[What is required] Give the number of lines below that hold the string "remain", and nothing more.

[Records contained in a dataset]
Start of Block

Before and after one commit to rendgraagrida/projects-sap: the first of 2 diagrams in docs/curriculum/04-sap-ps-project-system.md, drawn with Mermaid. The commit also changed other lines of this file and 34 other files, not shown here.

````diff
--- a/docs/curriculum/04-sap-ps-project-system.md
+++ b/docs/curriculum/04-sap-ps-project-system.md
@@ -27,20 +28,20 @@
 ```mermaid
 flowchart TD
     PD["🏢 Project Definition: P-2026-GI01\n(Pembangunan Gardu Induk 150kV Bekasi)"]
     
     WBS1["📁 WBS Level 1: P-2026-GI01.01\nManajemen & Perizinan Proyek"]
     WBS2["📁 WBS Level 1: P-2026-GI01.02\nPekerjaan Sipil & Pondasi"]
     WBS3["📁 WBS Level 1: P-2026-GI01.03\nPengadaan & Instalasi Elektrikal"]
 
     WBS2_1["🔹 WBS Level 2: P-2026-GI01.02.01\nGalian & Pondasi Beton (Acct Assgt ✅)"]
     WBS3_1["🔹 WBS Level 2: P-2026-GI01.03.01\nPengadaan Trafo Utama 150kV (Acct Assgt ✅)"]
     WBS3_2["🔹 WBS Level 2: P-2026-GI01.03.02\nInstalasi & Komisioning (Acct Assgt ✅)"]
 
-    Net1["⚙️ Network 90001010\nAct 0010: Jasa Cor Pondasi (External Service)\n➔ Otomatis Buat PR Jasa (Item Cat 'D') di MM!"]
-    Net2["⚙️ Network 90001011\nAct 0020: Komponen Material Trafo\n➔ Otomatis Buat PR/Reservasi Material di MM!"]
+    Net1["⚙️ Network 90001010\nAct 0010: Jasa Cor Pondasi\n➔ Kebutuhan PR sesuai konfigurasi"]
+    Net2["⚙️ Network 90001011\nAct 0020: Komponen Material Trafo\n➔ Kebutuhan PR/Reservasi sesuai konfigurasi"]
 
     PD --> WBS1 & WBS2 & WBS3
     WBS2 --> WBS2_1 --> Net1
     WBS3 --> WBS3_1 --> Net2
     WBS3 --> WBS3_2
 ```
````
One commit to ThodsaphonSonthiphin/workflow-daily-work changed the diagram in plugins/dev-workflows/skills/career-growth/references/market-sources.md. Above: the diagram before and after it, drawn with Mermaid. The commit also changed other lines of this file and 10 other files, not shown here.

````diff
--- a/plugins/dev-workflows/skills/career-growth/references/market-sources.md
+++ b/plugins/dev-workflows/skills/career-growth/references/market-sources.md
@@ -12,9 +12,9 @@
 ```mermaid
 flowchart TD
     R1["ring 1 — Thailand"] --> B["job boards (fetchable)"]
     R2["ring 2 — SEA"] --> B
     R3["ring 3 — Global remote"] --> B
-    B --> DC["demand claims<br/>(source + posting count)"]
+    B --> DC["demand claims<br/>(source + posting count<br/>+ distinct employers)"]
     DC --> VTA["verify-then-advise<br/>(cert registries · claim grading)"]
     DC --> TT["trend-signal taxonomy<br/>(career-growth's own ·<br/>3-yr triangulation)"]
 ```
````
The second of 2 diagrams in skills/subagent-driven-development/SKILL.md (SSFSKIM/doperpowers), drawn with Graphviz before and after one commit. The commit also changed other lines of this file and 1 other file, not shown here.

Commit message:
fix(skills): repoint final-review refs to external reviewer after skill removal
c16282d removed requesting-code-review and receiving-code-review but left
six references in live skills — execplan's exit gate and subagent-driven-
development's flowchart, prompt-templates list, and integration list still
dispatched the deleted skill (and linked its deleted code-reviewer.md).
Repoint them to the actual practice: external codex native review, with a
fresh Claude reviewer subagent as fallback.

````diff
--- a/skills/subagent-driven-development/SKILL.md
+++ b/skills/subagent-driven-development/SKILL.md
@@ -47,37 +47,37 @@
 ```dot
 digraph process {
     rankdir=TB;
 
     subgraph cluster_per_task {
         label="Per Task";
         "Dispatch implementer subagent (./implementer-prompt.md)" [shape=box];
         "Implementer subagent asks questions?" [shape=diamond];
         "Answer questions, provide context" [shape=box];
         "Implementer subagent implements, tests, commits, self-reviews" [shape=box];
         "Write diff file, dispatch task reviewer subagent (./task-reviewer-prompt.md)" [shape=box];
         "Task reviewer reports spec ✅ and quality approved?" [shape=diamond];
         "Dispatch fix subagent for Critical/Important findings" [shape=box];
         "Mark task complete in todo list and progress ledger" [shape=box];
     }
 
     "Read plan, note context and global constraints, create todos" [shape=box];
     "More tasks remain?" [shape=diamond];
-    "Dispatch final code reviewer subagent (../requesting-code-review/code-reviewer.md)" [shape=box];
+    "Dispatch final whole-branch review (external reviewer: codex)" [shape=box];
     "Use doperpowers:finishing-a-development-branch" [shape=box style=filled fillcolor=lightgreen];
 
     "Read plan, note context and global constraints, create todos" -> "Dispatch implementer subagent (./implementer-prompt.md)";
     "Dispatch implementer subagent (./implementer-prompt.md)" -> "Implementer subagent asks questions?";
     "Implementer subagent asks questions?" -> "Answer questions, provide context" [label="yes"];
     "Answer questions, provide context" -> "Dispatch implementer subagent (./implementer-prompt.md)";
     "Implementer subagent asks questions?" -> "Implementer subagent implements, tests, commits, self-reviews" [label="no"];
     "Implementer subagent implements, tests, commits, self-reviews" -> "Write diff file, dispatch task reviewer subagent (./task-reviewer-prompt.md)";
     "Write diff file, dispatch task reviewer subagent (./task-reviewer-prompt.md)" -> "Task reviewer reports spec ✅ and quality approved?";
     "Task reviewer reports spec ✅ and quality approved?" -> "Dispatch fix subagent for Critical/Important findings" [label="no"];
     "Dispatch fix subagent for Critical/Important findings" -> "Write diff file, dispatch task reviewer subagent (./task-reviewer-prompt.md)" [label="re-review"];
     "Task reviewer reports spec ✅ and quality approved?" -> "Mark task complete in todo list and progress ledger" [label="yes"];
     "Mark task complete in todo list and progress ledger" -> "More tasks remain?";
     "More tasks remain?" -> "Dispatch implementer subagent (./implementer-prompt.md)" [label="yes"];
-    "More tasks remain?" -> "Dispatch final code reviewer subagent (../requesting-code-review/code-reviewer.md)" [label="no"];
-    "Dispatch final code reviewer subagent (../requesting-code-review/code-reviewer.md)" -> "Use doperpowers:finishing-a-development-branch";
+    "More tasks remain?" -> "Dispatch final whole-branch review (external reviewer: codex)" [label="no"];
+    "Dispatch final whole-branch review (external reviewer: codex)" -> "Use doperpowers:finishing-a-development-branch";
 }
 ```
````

End of Block

[Result of the exercise] 5